Two first grade teachers in Minnesota documented the use of iPads to increase students’ reading. The students were grouped based on RtI testing. The teachers found apps to target several areas of reading including sight words, fluency, comprehension, vocabulary, and literacy. The teachers found that by using iPads, they were able to address technology standards while targeting reading intervention.
Overall, the teachers noted elevated average gains and higher end-of-year scores for students who used iPads. In addition to recording data on achievement, the teachers also documented students’ time on task (TOT). They found that one group increased its TOT by 20%, while another group increased by 15%.
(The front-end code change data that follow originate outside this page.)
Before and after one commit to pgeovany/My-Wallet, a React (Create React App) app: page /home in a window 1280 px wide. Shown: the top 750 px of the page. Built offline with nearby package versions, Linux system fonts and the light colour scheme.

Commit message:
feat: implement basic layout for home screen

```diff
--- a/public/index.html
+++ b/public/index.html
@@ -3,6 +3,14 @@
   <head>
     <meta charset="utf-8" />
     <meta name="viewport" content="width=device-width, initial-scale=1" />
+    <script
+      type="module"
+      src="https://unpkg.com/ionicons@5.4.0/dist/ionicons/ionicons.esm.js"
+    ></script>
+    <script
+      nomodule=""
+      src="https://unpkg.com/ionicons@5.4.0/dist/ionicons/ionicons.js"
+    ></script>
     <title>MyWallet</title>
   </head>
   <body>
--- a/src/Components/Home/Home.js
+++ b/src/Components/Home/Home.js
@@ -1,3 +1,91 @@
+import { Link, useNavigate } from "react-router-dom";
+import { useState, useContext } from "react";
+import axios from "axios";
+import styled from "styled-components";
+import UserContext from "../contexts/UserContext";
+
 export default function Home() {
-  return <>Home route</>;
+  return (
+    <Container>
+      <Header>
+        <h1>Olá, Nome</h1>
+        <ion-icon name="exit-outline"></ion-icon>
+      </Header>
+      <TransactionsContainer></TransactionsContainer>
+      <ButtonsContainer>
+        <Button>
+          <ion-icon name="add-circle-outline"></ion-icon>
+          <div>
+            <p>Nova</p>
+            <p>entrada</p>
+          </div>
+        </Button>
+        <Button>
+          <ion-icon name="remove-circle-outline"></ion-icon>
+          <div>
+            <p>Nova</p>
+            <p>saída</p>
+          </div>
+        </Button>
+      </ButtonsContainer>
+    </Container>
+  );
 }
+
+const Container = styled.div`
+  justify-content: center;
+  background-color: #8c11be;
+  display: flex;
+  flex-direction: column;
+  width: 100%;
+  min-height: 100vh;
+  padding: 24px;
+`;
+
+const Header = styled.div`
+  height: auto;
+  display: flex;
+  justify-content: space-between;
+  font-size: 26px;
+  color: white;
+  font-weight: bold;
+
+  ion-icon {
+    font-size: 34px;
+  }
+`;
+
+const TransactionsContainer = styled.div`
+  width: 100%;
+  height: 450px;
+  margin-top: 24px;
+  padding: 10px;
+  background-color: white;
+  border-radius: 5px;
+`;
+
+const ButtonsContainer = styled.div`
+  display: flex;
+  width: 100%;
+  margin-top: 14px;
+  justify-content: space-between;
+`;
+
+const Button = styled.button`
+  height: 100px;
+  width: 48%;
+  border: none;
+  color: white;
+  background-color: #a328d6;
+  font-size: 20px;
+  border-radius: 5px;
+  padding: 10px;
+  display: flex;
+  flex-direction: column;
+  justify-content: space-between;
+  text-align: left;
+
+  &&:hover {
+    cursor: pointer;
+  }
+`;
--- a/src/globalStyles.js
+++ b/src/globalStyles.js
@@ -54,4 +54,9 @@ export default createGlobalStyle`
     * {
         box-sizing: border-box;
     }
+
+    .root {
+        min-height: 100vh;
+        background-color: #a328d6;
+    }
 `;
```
The teachers also discussed how it was essential for them to collaborate with each other. They met twice a week in order to plan and reflect on their project. They even provided training for other staff members at their school in order to encourage the use of iPads in other classrooms. The teachers overcame obstacles of funding and availability of apps for specific reading skills. Since some of the apps were too noisy, they received funding from the PTA to purchase headphones in order to reduce the noisy disruption. The teachers enjoyed using the iPads with their students, and found that they made a positive difference in sight word recognition, fluency, comprehension, and vocabulary recognition and meaning.
Q1: Why did students’ time on task increase as a result of using the iPads?
A1: Students nowadays are used to being entertained by technology, such as television, video games, and computers. Teachers constantly need to search for ways to engage and stimulate their students. By using new and exciting interactive apps on iPads, students are more likely to stay on task during a lesson.
Q2: How might I go about acquiring the funds to purchase iPads for my classroom?
A2: I can search and apply for grants and scholarships. I can also connect with the teachers who wrote the article through Twitter or email, as they included their contact information. I also can create fundraisers throughout the community.